» Work to be completed
Copy out the lines below that hold the word "yaml".

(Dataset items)
—————

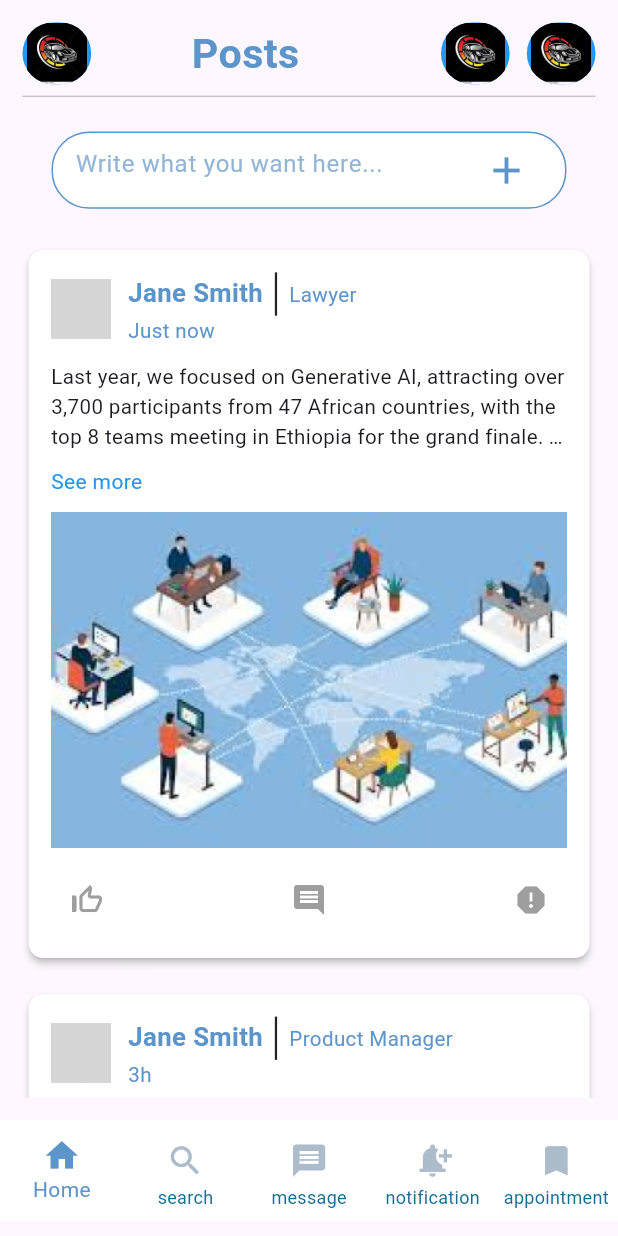
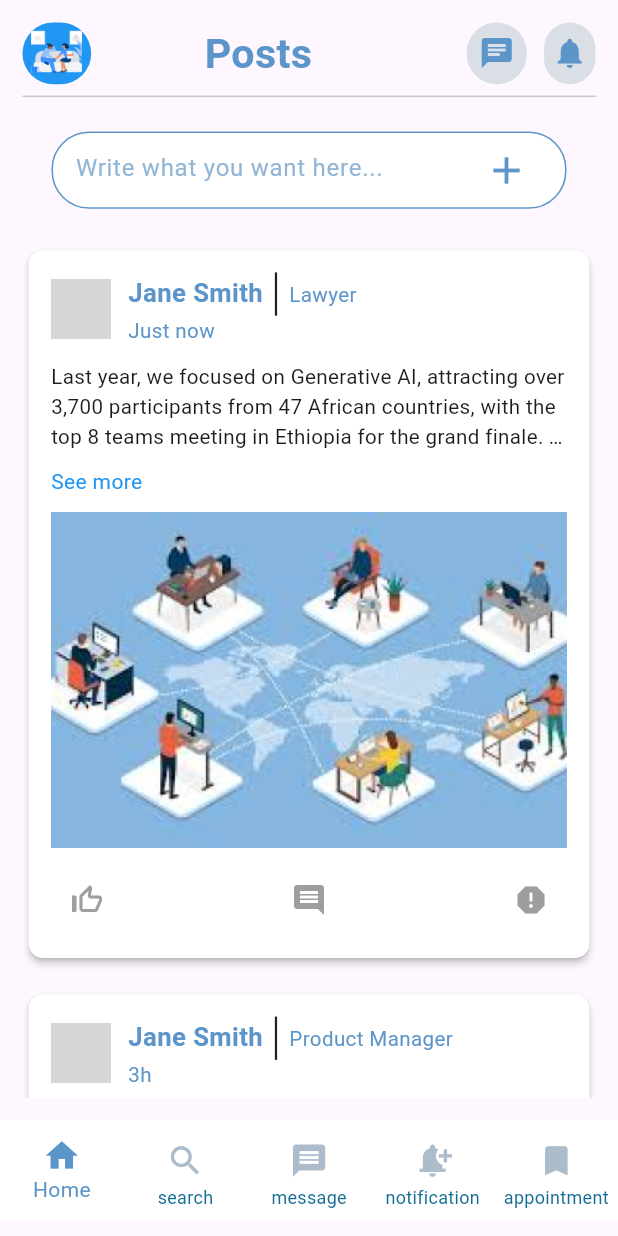
Before and after one commit to Etsub622/ExpertEase, a Flutter app: the FeedPage screen opened by its route, on a phone screen of 412 x 824 dp. Run offline on Flutter 3.47's test engine with Material 3 defaults, Android fonts, the phone set to English and light mode, and no system bars; our stand-ins replace flutter_screenutil, go_router, responsive_sizer; grey boxes are pictures that could not be loaded.

Commit message:
modify the feedpage

```diff
--- a/lib/features/Feed/presentation/pages/feed_page.dart
+++ b/lib/features/Feed/presentation/pages/feed_page.dart
@@ -35,7 +35,7 @@ class _FeedPageState extends State<FeedPage> {
                   child: ClipRRect(
                     borderRadius: BorderRadius.circular(44.w),
                     child: Image.asset(
-                      "assets/images/logo.jpg",
+                      "assets/images/onboarding1.png",
                       width: 40.w,
                       height: 40.h,
                     ),
@@ -56,36 +56,28 @@ class _FeedPageState extends State<FeedPage> {
                 Container(
                   alignment: Alignment.center,
                   height: 40.h,
-                  width: 40.w,
+                  width: 35.w,
                   decoration: BoxDecoration(
                     borderRadius: BorderRadius.circular(44.w),
-                    color: Colors.blue,
+                    color: const Color.fromARGB(255, 217, 223, 228),
                   ),
-                  child: ClipRRect(
-                    borderRadius: BorderRadius.circular(44.w),
-                    child: Image.asset(
-                      "assets/images/logo.jpg",
-                      width: 40.w,
-                      height: 40.h,
-                    ),
+                  child: Icon(
+                    Icons.chat,
+                    color: ThemeColors.primary,
                   ),
                 ),
                 SizedBox(width: 10.w),
                 Container(
                   alignment: Alignment.center,
                   height: 40.h,
-                  width: 40.w,
+                  width: 30.w,
                   decoration: BoxDecoration(
                     borderRadius: BorderRadius.circular(44.w),
-                    color: Colors.blue,
+                    color: const Color.fromARGB(255, 217, 223, 228),
                   ),
-                  child: ClipRRect(
-                    borderRadius: BorderRadius.circular(44.w),
-                    child: Image.asset(
-                      "assets/images/logo.jpg",
-                      width: 40.w,
-                      height: 40.h,
-                    ),
+                  child: Icon(
+                    Icons.notifications,
+                    color: ThemeColors.primary,
                   ),
                 ),
               ],
--- a/lib/features/Feed/presentation/pages/new_post.dart
+++ b/lib/features/Feed/presentation/pages/new_post.dart
@@ -100,7 +100,7 @@ class _NewPostState extends State<NewPost> {
               child: ElevatedButton(
                 onPressed: () {},
                 style: ElevatedButton.styleFrom(
-                  backgroundColor: ThemeColors.buttonColor,
+                  backgroundColor: ThemeColors.primary,
                   padding: EdgeInsets.symmetric(horizontal: 30, vertical: 20),
                   shape: RoundedRectangleBorder(
                     borderRadius: BorderRadius.circular(5),
--- a/lib/features/Feed/presentation/widget/search.dart
+++ b/lib/features/Feed/presentation/widget/search.dart
@@ -24,12 +24,18 @@ class SearchBox extends StatelessWidget {
           color: ThemeColors.primary,
         ),
       ),
-      padding: const EdgeInsets.symmetric(horizontal: 15),
+      padding: const EdgeInsets.symmetric(horizontal: 15, vertical: 10),
       child: Center(
         child: TextField(
           decoration: InputDecoration(
             hintText: hintText,
-            hintStyle: TextStyle(color: Color.fromARGB(255, 146, 181, 213)),
+            hintStyle: TextStyle(
+                color: Color.fromARGB(
+              255,
+              146,
+              181,
+              213,
+            )),
             border: InputBorder.none,
             suffixIcon: GestureDetector(
               onTap: ontap,
--- a/lib/features/appointment_display/presentation/widgets/custom_toggle.dart
+++ b/lib/features/appointment_display/presentation/widgets/custom_toggle.dart
@@ -26,6 +26,7 @@ class CustomToggleButton extends StatelessWidget {
                   'Upcoming',
                   style: TextStyle(
                     fontSize: 16.sp,
+                    fontWeight: FontWeight.w600,
                     color:
                         isSelected[0] ? ThemeColors.buttonColor : Colors.black,
                   ),
@@ -47,6 +48,7 @@ class CustomToggleButton extends StatelessWidget {
                   'Cancelled',
                   style: TextStyle(
                     fontSize: 16.sp,
+                    fontWeight: FontWeight.w600,
                     color:
                         isSelected[1] ? ThemeColors.buttonColor : Colors.black,
                   ),
```
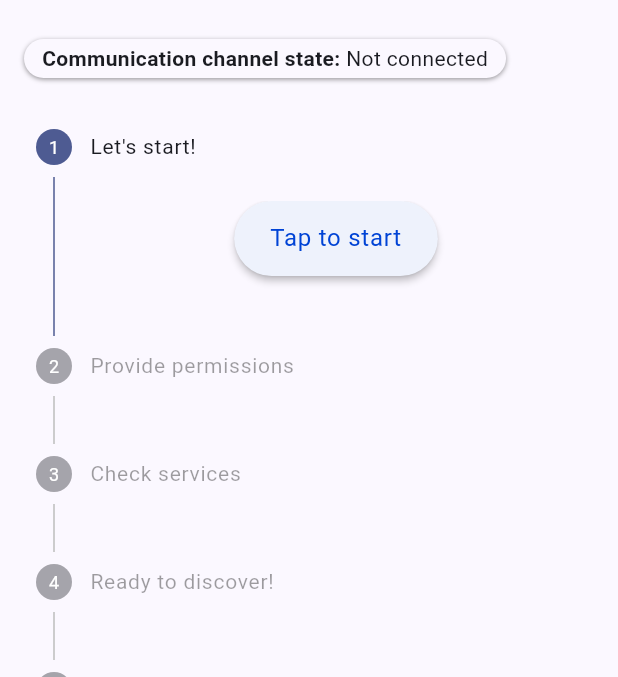
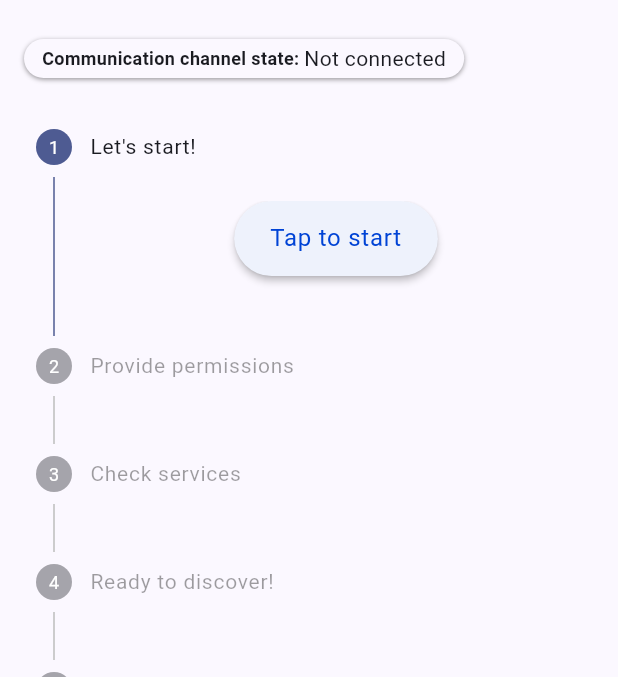
Before and after one commit to ksenia312/nearby_service, a Flutter app: the screen it shows after launch, on a phone screen of 412 x 824 dp, the part 63-740 px from its top. Run offline on Flutter 3.47's test engine with Material 3 defaults, Android fonts, the phone set to English and light mode, and no system bars; our stand-ins replace file_picker, plugin_platform_interface.

Commit message:
version 0.1.3

```diff
--- a/example/pubspec.yaml
+++ b/example/pubspec.yaml
@@ -9,7 +9,7 @@ environment:
 
 dependencies:
   provider: ^6.1.1
-  file_picker: ^6.1.1
+  file_picker: ^10.0.0
   flutter:
     sdk: flutter
 
@@ -22,7 +22,7 @@ dependencies:
 dev_dependencies:
   flutter_test:
     sdk: flutter
-  flutter_lints: ^3.0.1
+  flutter_lints: ^5.0.0
 
 flutter:
   uses-material-design: true
--- a/example_full/lib/presentation/components/device_preview.dart
+++ b/example_full/lib/presentation/components/device_preview.dart
@@ -19,7 +19,7 @@ class DevicePreview extends StatelessWidget {
     final color = device.status.isConnected ? kGreenColor : kGreyColor;
 
     final avatar = CircleAvatar(
-      backgroundColor: kBlueColor.withOpacity(0.7),
+      backgroundColor: kBlueColor.withValues(alpha: 0.7),
       foregroundColor: kWhiteColor,
       maxRadius: largeView ? 100 : 30,
       child: Padding(
--- a/example_full/lib/presentation/components/info_panel.dart
+++ b/example_full/lib/presentation/components/info_panel.dart
@@ -120,7 +120,7 @@ class _InfoChip extends StatelessWidget {
         boxShadow: [
           BoxShadow(
             blurRadius: 2,
-            color: Theme.of(context).shadowColor.withOpacity(0.4),
+            color: Theme.of(context).shadowColor.withValues(alpha: 0.4),
             offset: const Offset(0, 1),
           ),
         ],
@@ -133,13 +133,16 @@ class _InfoChip extends StatelessWidget {
             '$label: ',
             style: TextStyle(
               fontWeight: FontWeight.bold,
+              fontSize: 12,
               color: Theme.of(context).colorScheme.onSurface,
             ),
           ),
-          Text(
-            value,
-            style: TextStyle(
-              color: Theme.of(context).colorScheme.onSurface,
+          Flexible(
+            child: Text(
+              value,
+              style: TextStyle(
+                color: Theme.of(context).colorScheme.onSurface,
+              ),
             ),
           ),
         ],
--- a/example_full/lib/uikit/action_button.dart
+++ b/example_full/lib/uikit/action_button.dart
@@ -33,7 +33,7 @@ class ActionButton extends StatelessWidget {
         maximumSize: const Size(150, 50),
         minimumSize: const Size(70, 50),
         elevation: 2,
-        surfaceTintColor: type.color.withOpacity(0.05),
+        surfaceTintColor: type.color.withValues(alpha: 0.05),
       ),
       child: Text(
         title,
--- a/example_full/pubspec.yaml
+++ b/example_full/pubspec.yaml
@@ -7,7 +7,7 @@ environment:
 
 dependencies:
   provider: ^6.1.1
-  file_picker: ^6.1.1
+  file_picker: ^10.0.0
   flutter:
     sdk: flutter
 
@@ -20,7 +20,7 @@ dependencies:
 dev_dependencies:
   flutter_test:
     sdk: flutter
-  flutter_lints: ^3.0.1
+  flutter_lints: ^5.0.0
 
 flutter:
   uses-material-design: true
--- a/pubspec.yaml
+++ b/pubspec.yaml
@@ -1,6 +1,6 @@
 name: nearby_service
 description: Nearby Service Flutter Plugin is used to create connections in a P2P network. Supports sending text messages and files.
-version: 0.1.2
+version: 0.1.3
 homepage: https://github.com/ksenia312/nearby_service
 repository: https://github.com/ksenia312/nearby_service
 
```
Also changed, not shown: 16 other files.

—————

» Response box
--- a/example/pubspec.yaml
+++ b/example/pubspec.yaml
--- a/example_full/pubspec.yaml
+++ b/example_full/pubspec.yaml
--- a/pubspec.yaml
+++ b/pubspec.yaml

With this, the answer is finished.